* What needs to be done
Whenever a line in the entries below contains the string "settings", copy that line.
- - -
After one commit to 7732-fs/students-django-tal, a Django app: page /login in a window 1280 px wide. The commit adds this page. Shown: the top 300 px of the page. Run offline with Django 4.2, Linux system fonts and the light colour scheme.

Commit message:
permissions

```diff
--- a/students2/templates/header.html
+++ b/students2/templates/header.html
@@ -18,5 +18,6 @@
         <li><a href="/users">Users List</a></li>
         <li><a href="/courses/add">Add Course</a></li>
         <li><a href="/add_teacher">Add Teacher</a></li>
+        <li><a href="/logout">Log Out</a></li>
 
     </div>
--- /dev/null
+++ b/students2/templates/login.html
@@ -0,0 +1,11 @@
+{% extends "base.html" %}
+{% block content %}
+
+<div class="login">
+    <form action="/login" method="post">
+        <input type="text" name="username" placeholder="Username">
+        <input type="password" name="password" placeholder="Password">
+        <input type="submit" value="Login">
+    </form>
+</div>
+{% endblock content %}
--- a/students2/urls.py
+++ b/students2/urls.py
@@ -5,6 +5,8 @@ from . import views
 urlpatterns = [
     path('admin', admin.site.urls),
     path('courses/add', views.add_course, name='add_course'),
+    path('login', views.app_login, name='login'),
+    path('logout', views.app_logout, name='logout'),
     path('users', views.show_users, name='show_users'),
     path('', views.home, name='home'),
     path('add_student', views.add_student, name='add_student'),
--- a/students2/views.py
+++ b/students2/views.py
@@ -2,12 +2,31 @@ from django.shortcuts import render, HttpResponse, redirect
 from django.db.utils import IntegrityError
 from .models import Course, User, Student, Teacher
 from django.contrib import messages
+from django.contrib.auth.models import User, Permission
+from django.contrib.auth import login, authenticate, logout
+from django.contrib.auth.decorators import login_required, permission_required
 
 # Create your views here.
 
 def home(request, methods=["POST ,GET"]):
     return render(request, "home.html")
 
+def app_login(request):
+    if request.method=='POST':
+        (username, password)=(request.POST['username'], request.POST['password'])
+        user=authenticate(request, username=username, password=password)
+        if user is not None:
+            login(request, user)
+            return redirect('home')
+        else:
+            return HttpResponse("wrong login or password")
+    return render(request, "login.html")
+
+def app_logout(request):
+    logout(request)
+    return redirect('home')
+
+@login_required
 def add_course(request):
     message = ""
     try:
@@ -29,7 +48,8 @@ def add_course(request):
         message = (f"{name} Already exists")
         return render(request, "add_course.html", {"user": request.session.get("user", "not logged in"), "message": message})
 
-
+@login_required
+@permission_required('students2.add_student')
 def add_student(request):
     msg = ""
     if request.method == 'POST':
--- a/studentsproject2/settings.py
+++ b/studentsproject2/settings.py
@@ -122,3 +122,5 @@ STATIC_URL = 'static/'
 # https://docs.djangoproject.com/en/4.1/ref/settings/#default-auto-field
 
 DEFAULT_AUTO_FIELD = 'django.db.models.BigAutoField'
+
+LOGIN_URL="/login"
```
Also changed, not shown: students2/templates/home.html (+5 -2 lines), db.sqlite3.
- - -
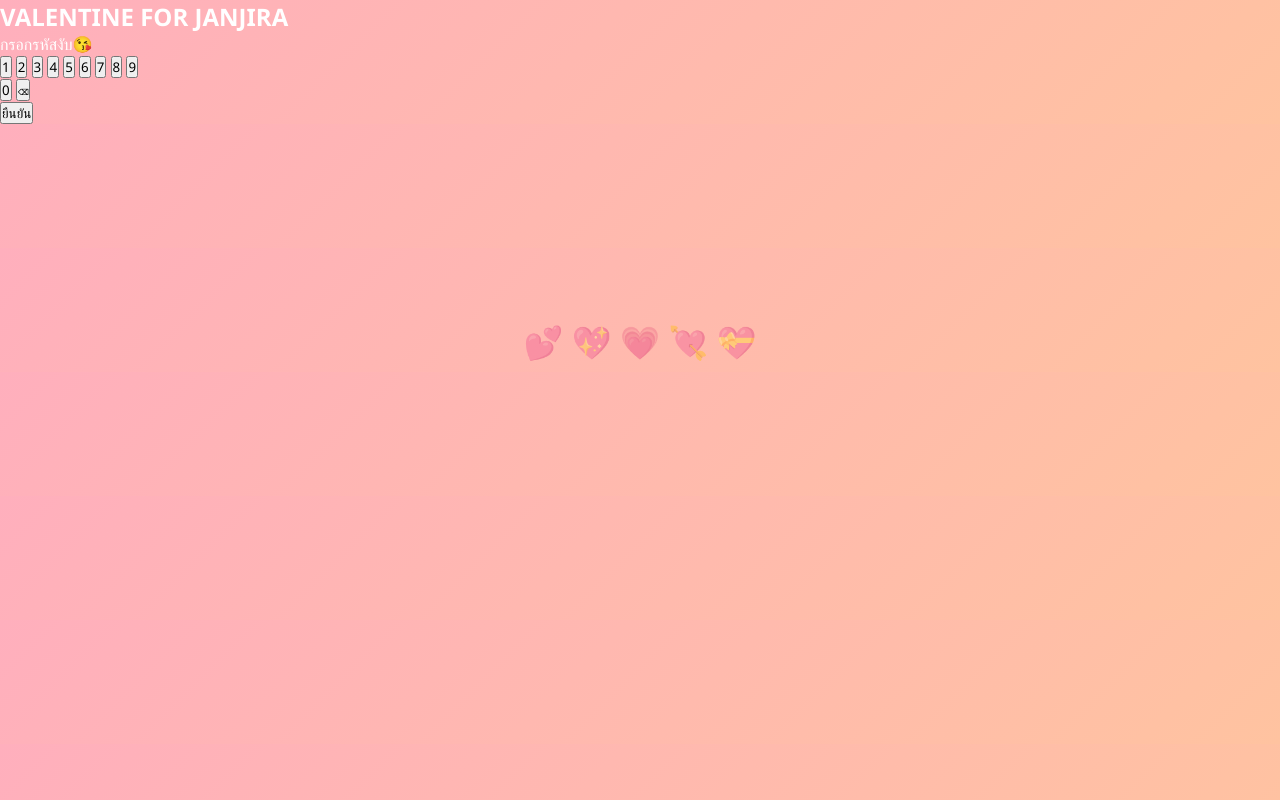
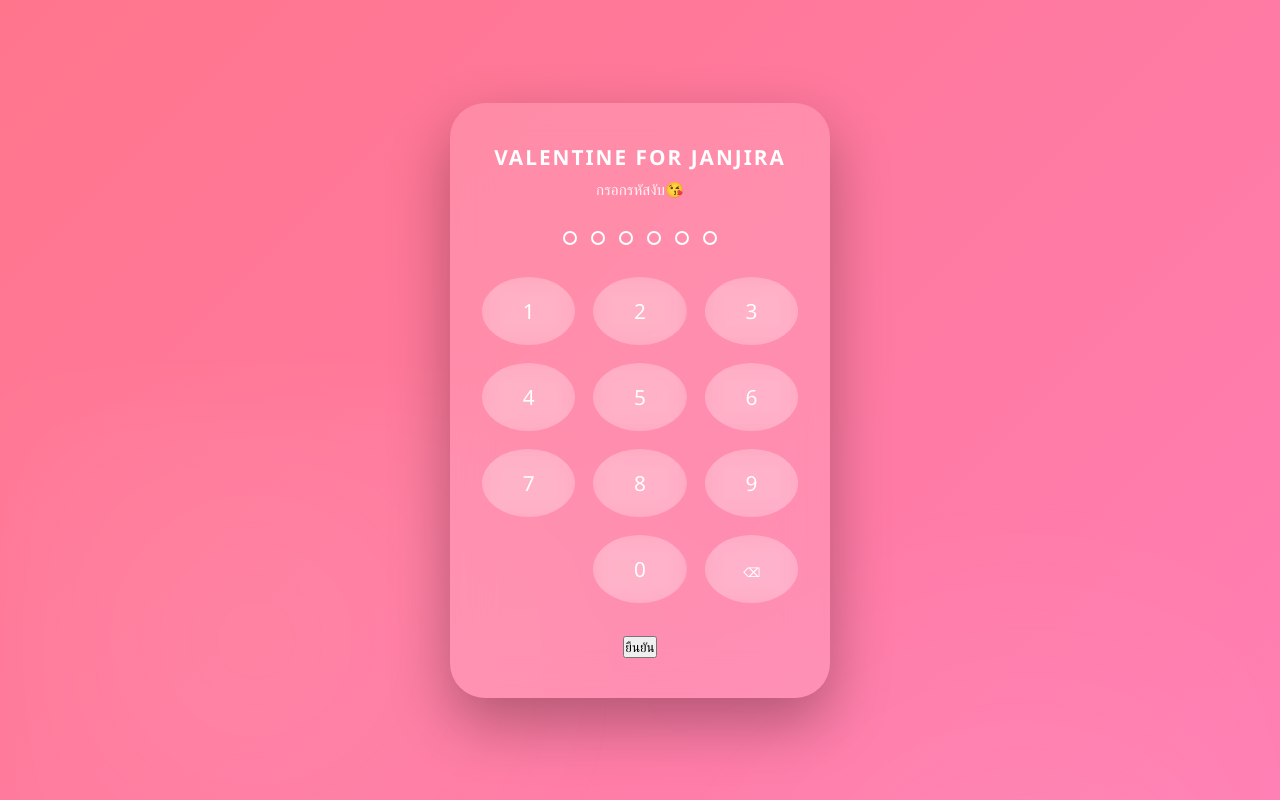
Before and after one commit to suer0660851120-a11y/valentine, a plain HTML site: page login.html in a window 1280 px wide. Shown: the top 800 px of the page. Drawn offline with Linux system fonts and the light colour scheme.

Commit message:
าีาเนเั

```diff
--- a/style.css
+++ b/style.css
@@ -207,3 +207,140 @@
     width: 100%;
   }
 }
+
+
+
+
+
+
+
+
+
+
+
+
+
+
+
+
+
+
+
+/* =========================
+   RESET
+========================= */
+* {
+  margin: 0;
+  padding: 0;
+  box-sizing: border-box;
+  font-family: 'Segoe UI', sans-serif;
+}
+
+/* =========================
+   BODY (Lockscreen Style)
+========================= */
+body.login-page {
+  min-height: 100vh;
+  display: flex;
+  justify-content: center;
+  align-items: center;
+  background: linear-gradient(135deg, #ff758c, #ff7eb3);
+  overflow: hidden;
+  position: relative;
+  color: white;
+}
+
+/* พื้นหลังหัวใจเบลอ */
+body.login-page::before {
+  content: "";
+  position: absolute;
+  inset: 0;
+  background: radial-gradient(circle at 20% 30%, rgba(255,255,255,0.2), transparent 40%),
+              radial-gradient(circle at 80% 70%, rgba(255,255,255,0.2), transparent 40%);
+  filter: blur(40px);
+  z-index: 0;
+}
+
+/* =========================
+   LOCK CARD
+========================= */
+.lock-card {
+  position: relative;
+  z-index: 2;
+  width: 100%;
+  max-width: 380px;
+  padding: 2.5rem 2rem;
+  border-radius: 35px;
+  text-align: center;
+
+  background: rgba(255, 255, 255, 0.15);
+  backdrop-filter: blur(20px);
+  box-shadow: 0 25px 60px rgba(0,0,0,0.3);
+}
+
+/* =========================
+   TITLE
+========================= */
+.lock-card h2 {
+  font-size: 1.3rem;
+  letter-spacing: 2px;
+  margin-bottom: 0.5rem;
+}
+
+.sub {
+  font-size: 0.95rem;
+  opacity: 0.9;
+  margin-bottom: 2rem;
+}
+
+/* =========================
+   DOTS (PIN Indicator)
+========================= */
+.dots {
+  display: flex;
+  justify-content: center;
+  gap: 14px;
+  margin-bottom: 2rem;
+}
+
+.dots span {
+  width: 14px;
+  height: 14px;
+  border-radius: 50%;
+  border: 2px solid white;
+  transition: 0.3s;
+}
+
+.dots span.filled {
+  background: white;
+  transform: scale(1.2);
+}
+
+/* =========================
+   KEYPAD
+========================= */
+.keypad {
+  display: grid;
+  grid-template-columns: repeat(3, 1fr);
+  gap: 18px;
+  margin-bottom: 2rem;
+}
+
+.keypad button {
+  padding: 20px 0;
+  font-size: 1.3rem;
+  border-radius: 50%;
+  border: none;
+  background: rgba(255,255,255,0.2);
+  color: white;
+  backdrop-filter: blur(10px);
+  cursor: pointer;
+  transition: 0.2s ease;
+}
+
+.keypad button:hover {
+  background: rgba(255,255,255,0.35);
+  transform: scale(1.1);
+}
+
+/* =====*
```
- - -
* Response to this exercise
--- a/studentsproject2/settings.py
+++ b/studentsproject2/settings.py
 # https://docs.djangoproject.com/en/4.1/ref/settings/#default-auto-field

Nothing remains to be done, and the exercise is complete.